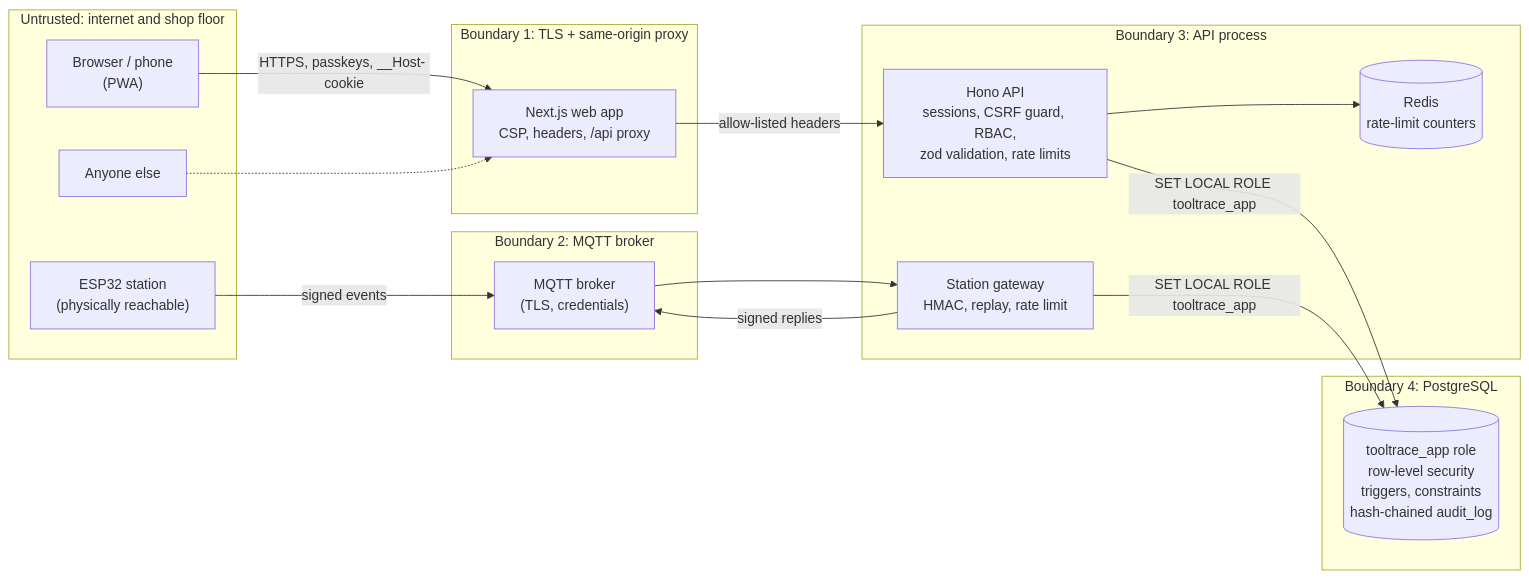
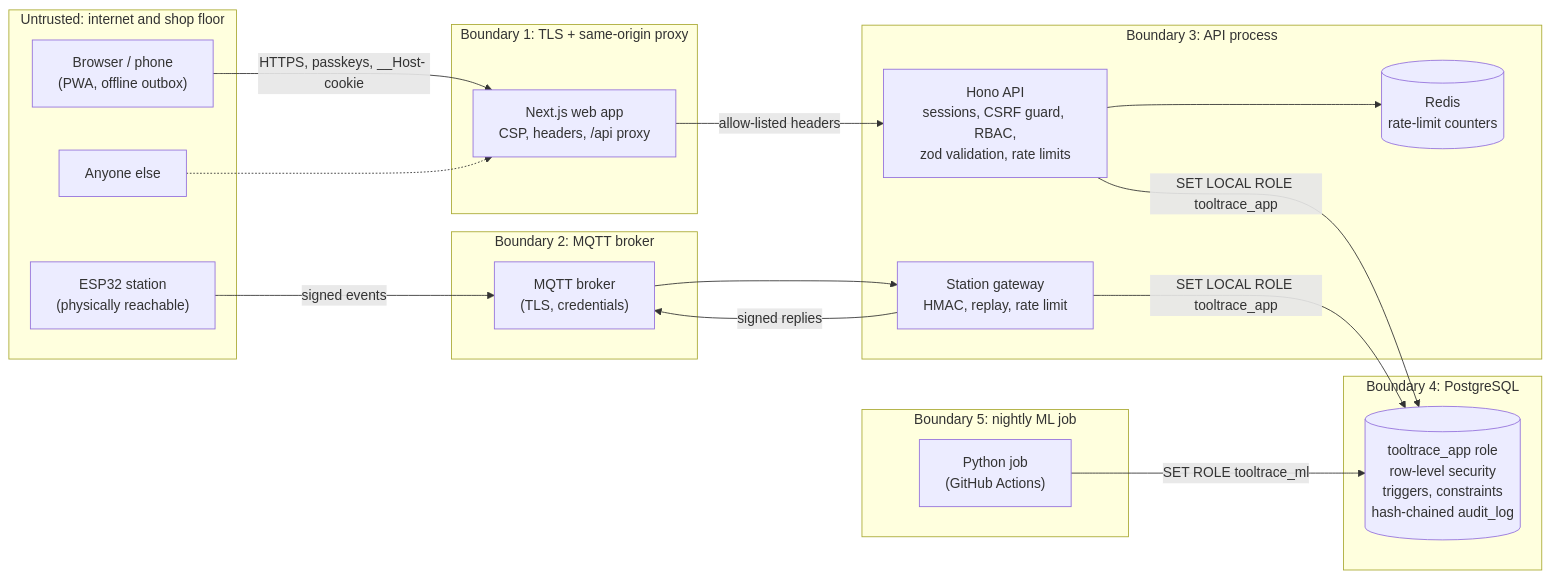
One commit to vijayantrao/Tool-Trace changed the diagram in docs/THREAT_MODEL.md. Above: the diagram before and after it, drawn with Mermaid. The commit also changed other lines of this file and 75 other files, not shown here.

````diff
--- a/docs/THREAT_MODEL.md
+++ b/docs/THREAT_MODEL.md
@@ -20,31 +22,35 @@
 ```mermaid
 flowchart LR
     subgraph Untrusted["Untrusted: internet and shop floor"]
-        B["Browser / phone<br/>(PWA)"]
+        B["Browser / phone<br/>(PWA, offline outbox)"]
         S["ESP32 station<br/>(physically reachable)"]
         X["Anyone else"]
     end
     subgraph Edge["Boundary 1: TLS + same-origin proxy"]
         W["Next.js web app<br/>CSP, headers, /api proxy"]
     end
     subgraph Broker["Boundary 2: MQTT broker"]
         M["MQTT broker<br/>(TLS, credentials)"]
     end
     subgraph Core["Boundary 3: API process"]
         A["Hono API<br/>sessions, CSRF guard, RBAC,<br/>zod validation, rate limits"]
         G["Station gateway<br/>HMAC, replay, rate limit"]
         R[("Redis<br/>rate-limit counters")]
     end
     subgraph Data["Boundary 4: PostgreSQL"]
         D[("tooltrace_app role<br/>row-level security<br/>triggers, constraints<br/>hash-chained audit_log")]
     end
+    subgraph Batch["Boundary 5: nightly ML job"]
+        J["Python job<br/>(GitHub Actions)"]
+    end
     B -- "HTTPS, passkeys, __Host- cookie" --> W
     X -.-> W
     W -- "allow-listed headers" --> A
     S -- "signed events" --> M
     M --> G
     G -- "signed replies" --> M
     A --> R
     A -- "SET LOCAL ROLE tooltrace_app" --> D
     G -- "SET LOCAL ROLE tooltrace_app" --> D
+    J -- "SET ROLE tooltrace_ml" --> D
 ```
````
===
Work item »
Repeat everything in the entries above word for word, excluding the images.

Solution to this problem »
One commit to vijayantrao/Tool-Trace changed the diagram in docs/THREAT_MODEL.md. Above: the diagram before and after it, drawn with Mermaid. The commit also changed other lines of this file and 75 other files, not shown here.

````diff
--- a/docs/THREAT_MODEL.md
+++ b/docs/THREAT_MODEL.md
@@ -20,31 +22,35 @@
 ```mermaid
 flowchart LR
     subgraph Untrusted["Untrusted: internet and shop floor"]
-        B["Browser / phone<br/>(PWA)"]
+        B["Browser / phone<br/>(PWA, offline outbox)"]
         S["ESP32 station<br/>(physically reachable)"]
         X["Anyone else"]
     end
     subgraph Edge["Boundary 1: TLS + same-origin proxy"]
         W["Next.js web app<br/>CSP, headers, /api proxy"]
     end
     subgraph Broker["Boundary 2: MQTT broker"]
         M["MQTT broker<br/>(TLS, credentials)"]
     end
     subgraph Core["Boundary 3: API process"]
         A["Hono API<br/>sessions, CSRF guard, RBAC,<br/>zod validation, rate limits"]
         G["Station gateway<br/>HMAC, replay, rate limit"]
         R[("Redis<br/>rate-limit counters")]
     end
     subgraph Data["Boundary 4: PostgreSQL"]
         D[("tooltrace_app role<br/>row-level security<br/>triggers, constraints<br/>hash-chained audit_log")]
     end
+    subgraph Batch["Boundary 5: nightly ML job"]
+        J["Python job<br/>(GitHub Actions)"]
+    end
     B -- "HTTPS, passkeys, __Host- cookie" --> W
     X -.-> W
     W -- "allow-listed headers" --> A
     S -- "signed events" --> M
     M --> G
     G -- "signed replies" --> M
     A --> R
     A -- "SET LOCAL ROLE tooltrace_app" --> D
     G -- "SET LOCAL ROLE tooltrace_app" --> D
+    J -- "SET ROLE tooltrace_ml" --> D
 ```
````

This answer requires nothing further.